What needs to be done
Include no pictures. Output exactly the lines from the one that contains "Above is the" through the final line of the entries.

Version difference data
============================================================

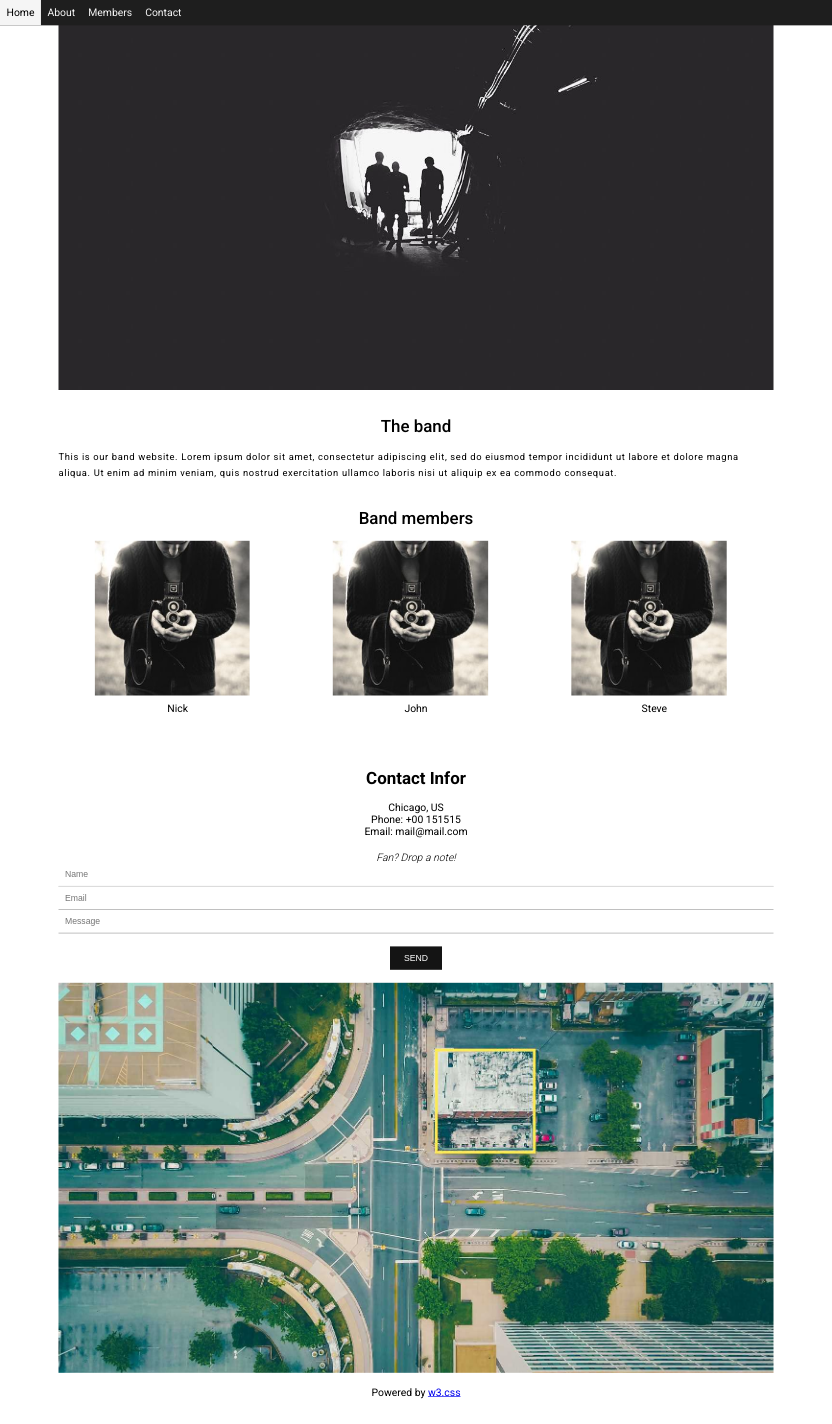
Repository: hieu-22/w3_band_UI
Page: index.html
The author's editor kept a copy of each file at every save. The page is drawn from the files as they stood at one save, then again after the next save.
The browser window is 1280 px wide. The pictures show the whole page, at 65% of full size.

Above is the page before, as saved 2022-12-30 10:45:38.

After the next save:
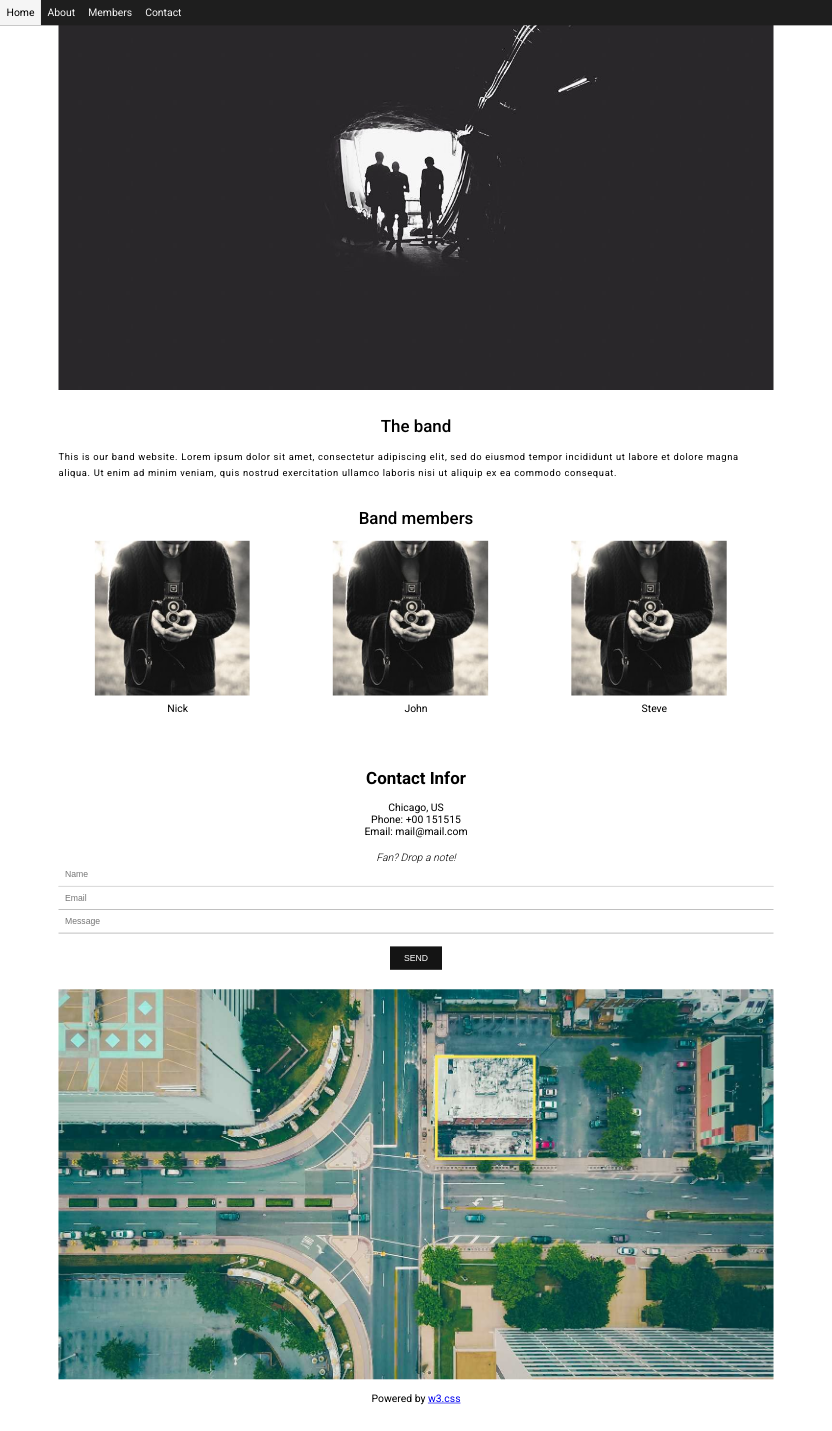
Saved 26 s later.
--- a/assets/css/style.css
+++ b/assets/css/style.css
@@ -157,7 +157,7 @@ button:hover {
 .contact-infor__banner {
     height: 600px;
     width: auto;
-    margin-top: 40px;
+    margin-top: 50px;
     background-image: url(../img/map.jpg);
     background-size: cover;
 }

============================================================

Answer box
Above is the page before, as saved 2022-12-30 10:45:38.

After the next save:
Saved 26 s later.
--- a/assets/css/style.css
+++ b/assets/css/style.css
@@ -157,7 +157,7 @@ button:hover {
 .contact-infor__banner {
     height: 600px;
     width: auto;
-    margin-top: 40px;
+    margin-top: 50px;
     background-image: url(../img/map.jpg);
     background-size: cover;
 }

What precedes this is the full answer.